Wondering what you can do with a Russian degree? Daniel Wolfe ’99 knows many ways to use one. After graduation, Wolfe thrived in a handful of diverse careers — translating for a music company in Russia, working for a video game company in corporate America, and teaching music to children with learning disabilities. He owned one business making soundtracks and another interpreting and consulting for older Russian children adopted into American families.
Wolfe acknowledges he took a non-traditional path to a career that now has led him to the Winter Olympic Games in Sochi. It also was a journey set up by the benefits of his Grinnell College education.
“My education at Grinnell gave me a mental flexibility that allowed me to thrive in different careers,” he says. “The Russian department gave me a really solid foundation not only in Russian, but also in being open and able to understand others.”
Like any good foreign language major, Wolfe studied abroad while at Grinnell. He planned to go to St. Petersburg, Russia, for the first semester of his senior year. While he was there, he fell in love with the city, the country, and a woman named Anastassia. So, his one semester stretched into a year.
How Sochi Comes Into the Story
After graduation, Wolfe returned to Russia, and to Anastassia, who is from Sochi.
Since 1999, Wolfe has been visiting and staying in Sochi. He wanted to write a book about this old resort town on the Black Sea, so he started doing informal research.

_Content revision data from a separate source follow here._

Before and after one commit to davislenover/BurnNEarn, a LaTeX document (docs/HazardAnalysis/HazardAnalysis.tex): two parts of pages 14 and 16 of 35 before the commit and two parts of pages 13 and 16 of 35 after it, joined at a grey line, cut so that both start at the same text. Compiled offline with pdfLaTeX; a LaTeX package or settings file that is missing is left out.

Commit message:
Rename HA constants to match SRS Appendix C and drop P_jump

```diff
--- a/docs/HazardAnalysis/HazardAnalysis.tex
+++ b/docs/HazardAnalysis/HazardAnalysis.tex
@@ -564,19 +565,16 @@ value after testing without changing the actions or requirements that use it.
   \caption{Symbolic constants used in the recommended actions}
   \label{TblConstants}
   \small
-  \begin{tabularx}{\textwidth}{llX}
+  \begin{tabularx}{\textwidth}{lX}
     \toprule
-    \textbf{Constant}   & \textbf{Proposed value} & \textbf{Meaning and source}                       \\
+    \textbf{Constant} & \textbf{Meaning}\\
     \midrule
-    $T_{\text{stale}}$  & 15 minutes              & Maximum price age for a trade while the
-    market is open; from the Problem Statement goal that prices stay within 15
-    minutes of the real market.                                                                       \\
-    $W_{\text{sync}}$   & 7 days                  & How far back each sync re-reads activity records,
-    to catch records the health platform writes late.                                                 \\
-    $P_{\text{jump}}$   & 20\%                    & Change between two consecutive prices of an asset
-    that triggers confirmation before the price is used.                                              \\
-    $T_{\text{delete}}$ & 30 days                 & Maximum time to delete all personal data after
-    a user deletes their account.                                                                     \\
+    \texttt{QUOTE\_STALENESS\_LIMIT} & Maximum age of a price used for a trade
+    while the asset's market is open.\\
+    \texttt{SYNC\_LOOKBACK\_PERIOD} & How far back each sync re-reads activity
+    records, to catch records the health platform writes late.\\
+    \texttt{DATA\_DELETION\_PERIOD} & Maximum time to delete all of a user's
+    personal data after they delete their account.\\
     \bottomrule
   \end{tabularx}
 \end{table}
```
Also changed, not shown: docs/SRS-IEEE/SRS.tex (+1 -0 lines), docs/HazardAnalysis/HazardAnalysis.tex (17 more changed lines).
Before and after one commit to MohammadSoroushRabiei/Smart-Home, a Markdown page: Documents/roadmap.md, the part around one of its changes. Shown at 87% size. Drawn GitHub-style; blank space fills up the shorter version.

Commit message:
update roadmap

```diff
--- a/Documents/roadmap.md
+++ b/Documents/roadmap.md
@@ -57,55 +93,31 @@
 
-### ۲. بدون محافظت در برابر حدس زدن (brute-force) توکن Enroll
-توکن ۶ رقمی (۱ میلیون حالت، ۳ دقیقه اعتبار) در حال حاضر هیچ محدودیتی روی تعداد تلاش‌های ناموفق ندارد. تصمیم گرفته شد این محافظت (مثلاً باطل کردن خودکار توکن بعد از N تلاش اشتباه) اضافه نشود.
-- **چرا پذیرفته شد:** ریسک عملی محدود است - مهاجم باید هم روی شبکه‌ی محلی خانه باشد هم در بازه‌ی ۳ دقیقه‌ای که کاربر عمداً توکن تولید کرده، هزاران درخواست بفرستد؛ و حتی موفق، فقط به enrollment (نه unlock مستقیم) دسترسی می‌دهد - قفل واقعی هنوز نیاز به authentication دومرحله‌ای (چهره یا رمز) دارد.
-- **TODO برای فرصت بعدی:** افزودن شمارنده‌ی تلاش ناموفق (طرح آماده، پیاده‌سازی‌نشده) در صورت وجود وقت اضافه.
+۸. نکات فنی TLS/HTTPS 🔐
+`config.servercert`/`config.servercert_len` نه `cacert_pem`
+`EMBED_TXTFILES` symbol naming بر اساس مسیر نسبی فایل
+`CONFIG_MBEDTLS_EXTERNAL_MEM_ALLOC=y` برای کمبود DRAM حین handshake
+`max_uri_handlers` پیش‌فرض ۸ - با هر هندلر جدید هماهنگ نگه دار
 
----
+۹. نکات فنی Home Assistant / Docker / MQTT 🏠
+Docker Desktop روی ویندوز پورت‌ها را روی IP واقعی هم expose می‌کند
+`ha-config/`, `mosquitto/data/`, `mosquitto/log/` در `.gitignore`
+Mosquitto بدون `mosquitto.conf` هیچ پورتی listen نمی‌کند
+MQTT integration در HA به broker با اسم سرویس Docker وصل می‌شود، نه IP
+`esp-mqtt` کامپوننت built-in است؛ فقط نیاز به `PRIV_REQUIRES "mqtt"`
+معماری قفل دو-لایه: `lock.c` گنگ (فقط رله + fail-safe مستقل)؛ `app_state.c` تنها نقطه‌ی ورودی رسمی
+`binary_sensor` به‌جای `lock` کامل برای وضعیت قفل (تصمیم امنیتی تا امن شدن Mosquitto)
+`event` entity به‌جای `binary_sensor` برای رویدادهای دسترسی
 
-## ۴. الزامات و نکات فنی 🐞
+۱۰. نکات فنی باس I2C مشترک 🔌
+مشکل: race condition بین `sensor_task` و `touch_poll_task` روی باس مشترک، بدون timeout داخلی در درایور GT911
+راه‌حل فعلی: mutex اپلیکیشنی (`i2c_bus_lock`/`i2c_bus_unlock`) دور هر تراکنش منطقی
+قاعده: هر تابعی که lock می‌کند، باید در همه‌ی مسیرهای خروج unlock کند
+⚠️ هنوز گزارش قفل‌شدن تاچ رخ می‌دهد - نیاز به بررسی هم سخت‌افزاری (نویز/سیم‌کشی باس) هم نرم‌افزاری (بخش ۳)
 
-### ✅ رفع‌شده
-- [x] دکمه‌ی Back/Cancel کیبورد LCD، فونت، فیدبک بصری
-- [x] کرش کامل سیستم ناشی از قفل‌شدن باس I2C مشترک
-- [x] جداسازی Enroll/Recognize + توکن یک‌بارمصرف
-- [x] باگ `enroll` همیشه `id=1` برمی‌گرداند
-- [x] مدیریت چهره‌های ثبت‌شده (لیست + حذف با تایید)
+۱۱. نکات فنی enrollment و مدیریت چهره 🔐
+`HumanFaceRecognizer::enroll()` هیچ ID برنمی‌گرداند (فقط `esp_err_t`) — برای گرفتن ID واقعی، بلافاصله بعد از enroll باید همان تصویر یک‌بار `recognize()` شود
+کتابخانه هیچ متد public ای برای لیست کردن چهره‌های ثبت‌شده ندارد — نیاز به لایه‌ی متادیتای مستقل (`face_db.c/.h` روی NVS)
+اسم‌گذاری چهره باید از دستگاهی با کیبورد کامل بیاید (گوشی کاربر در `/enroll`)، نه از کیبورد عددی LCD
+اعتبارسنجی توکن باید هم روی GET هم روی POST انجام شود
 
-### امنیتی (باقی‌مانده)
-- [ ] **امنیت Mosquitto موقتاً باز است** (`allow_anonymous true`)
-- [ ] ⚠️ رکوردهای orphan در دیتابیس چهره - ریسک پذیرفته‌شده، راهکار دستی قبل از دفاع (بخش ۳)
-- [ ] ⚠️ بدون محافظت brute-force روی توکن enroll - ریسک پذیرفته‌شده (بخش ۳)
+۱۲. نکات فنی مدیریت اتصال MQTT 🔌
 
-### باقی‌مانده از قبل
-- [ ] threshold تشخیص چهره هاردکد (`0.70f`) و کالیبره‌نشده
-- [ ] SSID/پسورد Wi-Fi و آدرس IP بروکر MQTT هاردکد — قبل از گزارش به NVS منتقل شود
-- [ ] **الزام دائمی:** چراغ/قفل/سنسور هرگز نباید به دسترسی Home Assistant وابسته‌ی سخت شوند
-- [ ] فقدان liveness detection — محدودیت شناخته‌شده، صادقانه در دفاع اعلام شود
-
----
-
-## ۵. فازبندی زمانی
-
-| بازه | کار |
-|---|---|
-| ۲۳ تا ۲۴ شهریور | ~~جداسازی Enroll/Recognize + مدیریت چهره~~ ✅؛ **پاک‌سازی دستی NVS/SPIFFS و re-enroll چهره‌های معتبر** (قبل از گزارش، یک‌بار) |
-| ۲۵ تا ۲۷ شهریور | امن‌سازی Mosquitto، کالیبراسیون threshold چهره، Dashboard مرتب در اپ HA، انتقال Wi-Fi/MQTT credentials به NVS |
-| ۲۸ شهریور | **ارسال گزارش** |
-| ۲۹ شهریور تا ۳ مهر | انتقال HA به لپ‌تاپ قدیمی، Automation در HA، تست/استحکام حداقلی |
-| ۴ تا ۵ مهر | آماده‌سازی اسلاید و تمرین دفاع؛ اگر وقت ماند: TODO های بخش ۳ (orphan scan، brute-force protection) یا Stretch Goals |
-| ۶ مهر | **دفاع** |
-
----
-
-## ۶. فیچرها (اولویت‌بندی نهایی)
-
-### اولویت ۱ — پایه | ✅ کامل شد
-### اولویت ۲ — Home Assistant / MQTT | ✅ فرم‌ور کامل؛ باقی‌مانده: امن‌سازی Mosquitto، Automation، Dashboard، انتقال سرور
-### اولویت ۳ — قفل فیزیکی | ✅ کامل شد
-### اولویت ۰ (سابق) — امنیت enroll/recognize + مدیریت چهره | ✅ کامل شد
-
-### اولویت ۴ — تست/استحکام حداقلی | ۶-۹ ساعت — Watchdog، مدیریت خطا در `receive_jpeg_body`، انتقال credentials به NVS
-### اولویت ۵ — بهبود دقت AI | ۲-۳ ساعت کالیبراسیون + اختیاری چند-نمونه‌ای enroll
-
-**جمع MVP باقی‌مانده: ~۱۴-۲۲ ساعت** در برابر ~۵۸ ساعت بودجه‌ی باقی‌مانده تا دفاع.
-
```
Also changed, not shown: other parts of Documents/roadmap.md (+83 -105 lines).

In 2007, when the International Olympic Committee announced that Sochi would host the 2014 Winter Games, Wolfe knew the event would be worth paying attention to, even as an amateur observer.
Wolfe did informal field research in Sochi for a decade, knowing the whole time that he wanted to go to graduate school. When he finally made the decision to go, he discovered that he could study the Olympics formally through a field known as mega-events.
He’s writing his master’s thesis about the personal, political, and environmental impacts of the massive construction that transformed Sochi for the 2014 Olympics. His paper “Life On The Ground: A Comparative Analysis of Two Villages in Sochi During Olympic Transformation” was published in Euxeinos, a journal of the Center for Governance and Culture in Europe, in December 2013.
During the 2014 Winter Olympics, Wolfe will conduct more fieldwork: participant-observation and ethnographic interviews in Sochi with locals and tourists. He’s interested in how Russia perceives the West and how the West perceives Russia.
Wolfe plans to pursue doctoral work at a European university where he can do funded field research in Russia.
What He Really Wants To Do
His ultimate goal is to become a professor in the United States at a liberal arts college. His dream job would involve working in the same department as his mentors, Todd Armstrong and Anatoly Vishevsky, professors of Russian at Grinnell College.
Wolfe says perhaps he should have gone straight to graduate school. But he enjoyed his serendipitous and circuitous route, “I’m glad I’ve taken the time. I’m doing something I’m really interested in that’s topical and cool.”